The European Commission has tabled a controversial bill to raise the minimum duty on diesel from 2012, aimed at stamping out so-called fuel tourism … Mr Kovacs’s paper suggests harmonizing the minimum level of excise duties at €359 per 1,000 litres of diesel in 2012 and subsequently at €380 in 2014, something which would force 21 EU states to increase their current rates. …fuel tourism cost Germany – believed to be the strongest advocate of the tabled proposal - €1.9 billion in 2004, as excise duties represent roughly between 30 to 60 percent of the pump price and are responsible for six to 18 percent of the running costs of a road haulage business.

Tax Competition Forces Lower Tax Rates in Germany

The Wall Street Journal celebrates the putative announcement of a nine percentage point reduction in Germany’s corporate tax rate. There is a dark lining to this silver cloud since there are hidden tax increases included in the proposal. The initiative also leaves in place some loopholes that could have been used to finance even lower tax rates, but it is nonetheless encouraging to see that one of Europe’s biggest cheerleaders for tax harmonization is being forced to join the tax-cutting bandwagon: 

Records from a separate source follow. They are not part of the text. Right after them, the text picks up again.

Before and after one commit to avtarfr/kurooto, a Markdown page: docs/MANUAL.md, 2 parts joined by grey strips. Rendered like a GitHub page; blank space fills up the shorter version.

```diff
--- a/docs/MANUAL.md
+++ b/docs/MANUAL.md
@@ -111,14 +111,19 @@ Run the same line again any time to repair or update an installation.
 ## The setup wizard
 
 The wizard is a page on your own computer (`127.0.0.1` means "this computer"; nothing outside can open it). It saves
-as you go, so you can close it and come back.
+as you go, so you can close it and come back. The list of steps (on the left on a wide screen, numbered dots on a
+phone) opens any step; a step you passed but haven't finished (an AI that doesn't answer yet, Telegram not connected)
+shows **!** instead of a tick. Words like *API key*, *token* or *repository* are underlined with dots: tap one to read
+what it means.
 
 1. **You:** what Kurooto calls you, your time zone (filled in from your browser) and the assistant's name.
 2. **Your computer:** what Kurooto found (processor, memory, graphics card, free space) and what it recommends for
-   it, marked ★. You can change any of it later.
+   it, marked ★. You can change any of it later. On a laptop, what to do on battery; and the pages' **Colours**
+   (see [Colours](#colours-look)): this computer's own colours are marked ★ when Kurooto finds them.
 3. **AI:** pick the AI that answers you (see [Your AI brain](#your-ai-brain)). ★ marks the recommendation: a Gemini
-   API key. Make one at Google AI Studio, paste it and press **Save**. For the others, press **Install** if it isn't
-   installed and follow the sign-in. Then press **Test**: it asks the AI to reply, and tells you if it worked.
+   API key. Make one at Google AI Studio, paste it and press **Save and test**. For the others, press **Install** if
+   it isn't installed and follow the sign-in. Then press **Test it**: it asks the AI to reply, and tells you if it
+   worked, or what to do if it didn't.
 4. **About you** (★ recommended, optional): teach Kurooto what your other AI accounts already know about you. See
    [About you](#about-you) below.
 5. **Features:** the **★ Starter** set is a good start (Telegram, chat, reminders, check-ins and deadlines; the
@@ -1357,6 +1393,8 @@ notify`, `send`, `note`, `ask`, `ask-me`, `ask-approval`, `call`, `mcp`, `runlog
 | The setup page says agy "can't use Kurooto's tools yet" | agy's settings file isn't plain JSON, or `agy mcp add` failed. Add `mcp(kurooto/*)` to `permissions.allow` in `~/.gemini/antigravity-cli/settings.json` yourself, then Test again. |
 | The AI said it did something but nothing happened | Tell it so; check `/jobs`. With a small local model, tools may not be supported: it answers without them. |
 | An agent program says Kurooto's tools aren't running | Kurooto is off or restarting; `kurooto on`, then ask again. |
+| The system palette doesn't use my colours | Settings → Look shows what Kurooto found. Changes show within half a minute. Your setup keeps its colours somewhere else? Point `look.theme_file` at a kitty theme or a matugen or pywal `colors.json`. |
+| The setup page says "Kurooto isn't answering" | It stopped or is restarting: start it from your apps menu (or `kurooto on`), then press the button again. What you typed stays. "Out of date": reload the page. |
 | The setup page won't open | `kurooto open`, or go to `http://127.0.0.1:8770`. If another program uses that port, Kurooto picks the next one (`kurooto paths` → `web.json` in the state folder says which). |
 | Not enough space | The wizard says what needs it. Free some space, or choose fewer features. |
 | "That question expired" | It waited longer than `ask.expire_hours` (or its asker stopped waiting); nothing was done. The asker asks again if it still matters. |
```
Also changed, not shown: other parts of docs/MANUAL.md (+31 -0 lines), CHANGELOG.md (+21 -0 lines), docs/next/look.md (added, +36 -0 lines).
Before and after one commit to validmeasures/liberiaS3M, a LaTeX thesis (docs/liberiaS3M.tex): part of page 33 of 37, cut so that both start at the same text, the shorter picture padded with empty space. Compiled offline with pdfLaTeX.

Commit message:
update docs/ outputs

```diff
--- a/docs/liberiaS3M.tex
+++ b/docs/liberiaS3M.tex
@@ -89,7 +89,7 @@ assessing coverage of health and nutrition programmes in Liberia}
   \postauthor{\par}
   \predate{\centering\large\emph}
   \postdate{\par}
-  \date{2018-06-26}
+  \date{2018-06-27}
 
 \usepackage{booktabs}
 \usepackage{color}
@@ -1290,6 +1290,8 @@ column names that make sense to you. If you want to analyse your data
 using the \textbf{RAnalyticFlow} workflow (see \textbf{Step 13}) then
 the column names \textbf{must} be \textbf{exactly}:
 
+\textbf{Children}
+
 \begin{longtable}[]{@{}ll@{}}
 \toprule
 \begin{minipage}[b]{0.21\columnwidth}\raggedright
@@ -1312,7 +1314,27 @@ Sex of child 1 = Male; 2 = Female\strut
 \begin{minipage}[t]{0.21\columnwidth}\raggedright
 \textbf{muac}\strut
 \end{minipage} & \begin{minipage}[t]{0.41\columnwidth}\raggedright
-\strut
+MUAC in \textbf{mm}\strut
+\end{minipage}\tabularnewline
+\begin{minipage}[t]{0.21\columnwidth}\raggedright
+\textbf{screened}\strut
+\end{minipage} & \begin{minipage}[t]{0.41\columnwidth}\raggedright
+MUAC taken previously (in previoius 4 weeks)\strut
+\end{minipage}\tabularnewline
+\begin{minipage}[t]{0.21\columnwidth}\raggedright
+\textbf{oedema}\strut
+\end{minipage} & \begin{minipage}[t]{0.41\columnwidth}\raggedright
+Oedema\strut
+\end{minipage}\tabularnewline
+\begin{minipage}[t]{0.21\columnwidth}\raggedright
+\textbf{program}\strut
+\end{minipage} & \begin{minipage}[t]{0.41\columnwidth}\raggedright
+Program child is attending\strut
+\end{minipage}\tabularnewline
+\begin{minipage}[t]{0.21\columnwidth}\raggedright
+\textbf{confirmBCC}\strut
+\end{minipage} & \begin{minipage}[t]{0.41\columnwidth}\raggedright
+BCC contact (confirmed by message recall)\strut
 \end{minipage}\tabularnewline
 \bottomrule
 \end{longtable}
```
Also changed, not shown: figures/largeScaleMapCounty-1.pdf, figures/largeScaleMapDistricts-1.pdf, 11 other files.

Europe’s vibrant tax competition has finally reached Germany, which usually prefers to sit back and tut-tut while its neighbors cut taxes and grow their economies. Chancellor Angela Merkel’s cabinet today is expected to slash the top corporate tax rate to 29.8% (the average federal-municipal rate) from 38.7%. That’s still a far cry from flat-tax Slovakia’s 19% or Ireland’s 12.5%. But it would move Germany from the third-highest corporate tax rate in the OECD, after Japan and the U.S., to a more comfortable middle position. …The Finance Ministry missed the opportunity to simplify the tax system in one go. Getting rid of tax exemptions for corporations – thereby broadening the tax base – would have been a useful move. It would have had the added benefit of giving Berlin more room to cut rates beyond the planned nine percentage points. …Over the long run, the corporate tax cuts will likely increase revenues by encouraging economic activity and tax compliance.